**MATERIAL FOR THE TASK:**

──────────

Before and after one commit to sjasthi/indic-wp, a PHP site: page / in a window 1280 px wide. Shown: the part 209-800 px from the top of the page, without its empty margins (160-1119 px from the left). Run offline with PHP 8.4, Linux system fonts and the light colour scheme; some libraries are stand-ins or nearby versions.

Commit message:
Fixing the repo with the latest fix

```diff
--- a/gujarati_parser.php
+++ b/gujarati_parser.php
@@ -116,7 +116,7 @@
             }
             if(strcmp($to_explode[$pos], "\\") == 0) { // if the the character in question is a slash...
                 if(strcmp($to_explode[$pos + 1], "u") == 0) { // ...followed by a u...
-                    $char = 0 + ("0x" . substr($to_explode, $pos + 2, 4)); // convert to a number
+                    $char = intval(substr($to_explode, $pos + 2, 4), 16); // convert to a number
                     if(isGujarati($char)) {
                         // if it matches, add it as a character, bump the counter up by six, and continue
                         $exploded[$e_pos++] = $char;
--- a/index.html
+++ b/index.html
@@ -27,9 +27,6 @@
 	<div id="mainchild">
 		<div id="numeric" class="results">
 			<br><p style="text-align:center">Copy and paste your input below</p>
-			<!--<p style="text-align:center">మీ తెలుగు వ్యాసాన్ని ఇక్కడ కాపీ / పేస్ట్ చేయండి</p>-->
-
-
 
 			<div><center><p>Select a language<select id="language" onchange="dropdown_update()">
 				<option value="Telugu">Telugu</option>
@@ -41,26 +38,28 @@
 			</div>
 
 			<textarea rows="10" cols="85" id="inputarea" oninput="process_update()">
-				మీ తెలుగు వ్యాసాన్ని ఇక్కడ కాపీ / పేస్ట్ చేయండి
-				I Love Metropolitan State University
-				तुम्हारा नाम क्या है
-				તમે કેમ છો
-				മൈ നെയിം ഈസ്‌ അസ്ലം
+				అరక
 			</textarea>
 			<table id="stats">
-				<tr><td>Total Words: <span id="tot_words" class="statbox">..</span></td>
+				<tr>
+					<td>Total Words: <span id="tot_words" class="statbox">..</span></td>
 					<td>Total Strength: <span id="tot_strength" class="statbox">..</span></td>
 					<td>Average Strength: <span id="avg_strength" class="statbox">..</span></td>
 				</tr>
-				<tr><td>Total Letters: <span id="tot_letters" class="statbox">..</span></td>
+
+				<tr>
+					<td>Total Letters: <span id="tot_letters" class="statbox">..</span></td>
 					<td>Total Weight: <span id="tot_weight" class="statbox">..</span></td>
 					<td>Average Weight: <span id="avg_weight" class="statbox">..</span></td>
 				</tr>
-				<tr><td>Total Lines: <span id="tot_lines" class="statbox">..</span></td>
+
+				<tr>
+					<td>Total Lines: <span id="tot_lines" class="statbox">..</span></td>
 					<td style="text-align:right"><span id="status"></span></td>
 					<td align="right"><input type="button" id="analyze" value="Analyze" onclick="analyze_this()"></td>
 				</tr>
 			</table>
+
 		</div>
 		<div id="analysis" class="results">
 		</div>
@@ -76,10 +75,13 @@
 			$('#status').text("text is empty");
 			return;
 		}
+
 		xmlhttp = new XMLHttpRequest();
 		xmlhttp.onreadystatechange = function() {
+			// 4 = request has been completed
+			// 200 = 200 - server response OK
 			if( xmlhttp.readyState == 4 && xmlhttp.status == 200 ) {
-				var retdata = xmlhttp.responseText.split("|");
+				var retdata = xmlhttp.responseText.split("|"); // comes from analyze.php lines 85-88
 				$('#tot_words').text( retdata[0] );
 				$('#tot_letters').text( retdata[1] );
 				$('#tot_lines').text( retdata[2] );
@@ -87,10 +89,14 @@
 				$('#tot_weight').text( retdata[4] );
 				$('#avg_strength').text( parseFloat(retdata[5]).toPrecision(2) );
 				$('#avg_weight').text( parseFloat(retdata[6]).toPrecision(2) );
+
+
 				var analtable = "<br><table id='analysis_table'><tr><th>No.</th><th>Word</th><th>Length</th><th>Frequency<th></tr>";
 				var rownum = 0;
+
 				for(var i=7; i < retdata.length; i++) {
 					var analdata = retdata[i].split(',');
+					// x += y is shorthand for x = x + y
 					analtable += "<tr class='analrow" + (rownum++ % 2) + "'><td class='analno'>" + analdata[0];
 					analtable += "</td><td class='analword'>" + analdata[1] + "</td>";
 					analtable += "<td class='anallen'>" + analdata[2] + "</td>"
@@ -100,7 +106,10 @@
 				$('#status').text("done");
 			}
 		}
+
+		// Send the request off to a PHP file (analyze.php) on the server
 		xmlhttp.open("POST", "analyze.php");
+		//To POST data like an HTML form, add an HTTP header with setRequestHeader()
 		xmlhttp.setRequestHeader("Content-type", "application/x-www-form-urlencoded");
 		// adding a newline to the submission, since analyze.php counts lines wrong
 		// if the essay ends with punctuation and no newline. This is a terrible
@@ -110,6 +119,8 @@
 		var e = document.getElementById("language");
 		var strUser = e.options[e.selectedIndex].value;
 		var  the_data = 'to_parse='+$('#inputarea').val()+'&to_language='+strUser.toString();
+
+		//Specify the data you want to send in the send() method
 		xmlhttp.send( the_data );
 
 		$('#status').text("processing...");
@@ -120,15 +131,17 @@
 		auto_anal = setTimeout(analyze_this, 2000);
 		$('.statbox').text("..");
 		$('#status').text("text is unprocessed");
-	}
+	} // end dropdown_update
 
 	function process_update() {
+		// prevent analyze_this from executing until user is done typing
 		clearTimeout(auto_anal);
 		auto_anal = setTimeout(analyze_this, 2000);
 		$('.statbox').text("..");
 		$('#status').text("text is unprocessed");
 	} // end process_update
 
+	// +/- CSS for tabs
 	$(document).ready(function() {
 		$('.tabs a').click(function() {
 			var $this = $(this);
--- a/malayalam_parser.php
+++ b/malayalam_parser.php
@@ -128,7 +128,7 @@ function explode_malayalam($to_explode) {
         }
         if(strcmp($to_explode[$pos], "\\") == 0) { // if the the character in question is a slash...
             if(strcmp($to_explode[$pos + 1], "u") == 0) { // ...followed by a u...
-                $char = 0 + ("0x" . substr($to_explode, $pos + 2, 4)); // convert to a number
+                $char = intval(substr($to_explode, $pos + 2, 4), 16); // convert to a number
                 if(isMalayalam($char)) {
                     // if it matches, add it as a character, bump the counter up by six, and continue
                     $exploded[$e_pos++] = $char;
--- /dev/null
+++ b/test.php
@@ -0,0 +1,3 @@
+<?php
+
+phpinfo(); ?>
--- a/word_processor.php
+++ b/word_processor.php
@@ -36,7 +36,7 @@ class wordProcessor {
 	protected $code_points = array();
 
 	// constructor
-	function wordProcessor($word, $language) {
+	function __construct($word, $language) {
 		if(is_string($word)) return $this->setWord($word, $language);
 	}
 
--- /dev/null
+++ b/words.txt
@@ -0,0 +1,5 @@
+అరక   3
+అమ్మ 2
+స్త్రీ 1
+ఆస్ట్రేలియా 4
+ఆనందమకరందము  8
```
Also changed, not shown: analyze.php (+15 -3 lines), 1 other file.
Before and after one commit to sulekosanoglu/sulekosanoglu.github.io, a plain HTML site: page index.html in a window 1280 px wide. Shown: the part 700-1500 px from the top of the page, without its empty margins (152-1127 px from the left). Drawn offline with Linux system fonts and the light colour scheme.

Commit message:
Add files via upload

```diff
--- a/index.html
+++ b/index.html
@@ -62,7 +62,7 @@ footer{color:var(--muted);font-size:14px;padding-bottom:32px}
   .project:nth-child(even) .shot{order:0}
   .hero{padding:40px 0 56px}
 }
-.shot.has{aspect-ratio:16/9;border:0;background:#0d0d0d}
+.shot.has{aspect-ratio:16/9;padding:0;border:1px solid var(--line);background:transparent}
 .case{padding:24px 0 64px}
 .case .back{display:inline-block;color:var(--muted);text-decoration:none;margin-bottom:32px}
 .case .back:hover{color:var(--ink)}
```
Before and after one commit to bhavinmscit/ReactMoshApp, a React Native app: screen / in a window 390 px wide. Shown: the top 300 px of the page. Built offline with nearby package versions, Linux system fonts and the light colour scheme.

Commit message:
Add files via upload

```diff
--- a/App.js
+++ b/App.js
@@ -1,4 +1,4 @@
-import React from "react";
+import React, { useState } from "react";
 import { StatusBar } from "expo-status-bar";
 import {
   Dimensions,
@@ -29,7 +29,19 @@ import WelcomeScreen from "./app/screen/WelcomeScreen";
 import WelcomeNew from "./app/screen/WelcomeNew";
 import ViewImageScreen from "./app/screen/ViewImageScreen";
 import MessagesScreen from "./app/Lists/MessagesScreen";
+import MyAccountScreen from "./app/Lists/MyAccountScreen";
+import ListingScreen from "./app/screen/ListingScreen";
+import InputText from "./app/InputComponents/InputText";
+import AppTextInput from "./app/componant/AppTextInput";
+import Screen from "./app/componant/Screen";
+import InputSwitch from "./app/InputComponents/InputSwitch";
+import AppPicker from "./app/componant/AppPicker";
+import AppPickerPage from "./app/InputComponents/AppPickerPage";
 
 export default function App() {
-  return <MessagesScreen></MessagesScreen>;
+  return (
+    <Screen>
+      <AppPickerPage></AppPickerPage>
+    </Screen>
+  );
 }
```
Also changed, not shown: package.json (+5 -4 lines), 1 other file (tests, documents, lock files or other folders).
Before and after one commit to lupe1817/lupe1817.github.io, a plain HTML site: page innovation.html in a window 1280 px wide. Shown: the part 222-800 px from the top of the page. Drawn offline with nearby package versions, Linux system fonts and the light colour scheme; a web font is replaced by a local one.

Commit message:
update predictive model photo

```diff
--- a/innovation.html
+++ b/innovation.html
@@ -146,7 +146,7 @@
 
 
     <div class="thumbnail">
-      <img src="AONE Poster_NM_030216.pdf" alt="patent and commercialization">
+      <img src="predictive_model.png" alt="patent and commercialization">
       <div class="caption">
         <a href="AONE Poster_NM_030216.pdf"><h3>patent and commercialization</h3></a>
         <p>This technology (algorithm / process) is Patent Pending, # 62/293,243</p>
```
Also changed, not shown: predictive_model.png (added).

──────────

**PROMPT:**
Scan the data above; copy every line where "retdata" appears.

**EXERCISE RESPONSE:**
-				var retdata = xmlhttp.responseText.split("|");
+				var retdata = xmlhttp.responseText.split("|"); // comes from analyze.php lines 85-88
 				$('#tot_words').text( retdata[0] );
 				$('#tot_letters').text( retdata[1] );
 				$('#tot_lines').text( retdata[2] );
 				$('#tot_weight').text( retdata[4] );
 				$('#avg_strength').text( parseFloat(retdata[5]).toPrecision(2) );
 				$('#avg_weight').text( parseFloat(retdata[6]).toPrecision(2) );
 				for(var i=7; i < retdata.length; i++) {
 					var analdata = retdata[i].split(',');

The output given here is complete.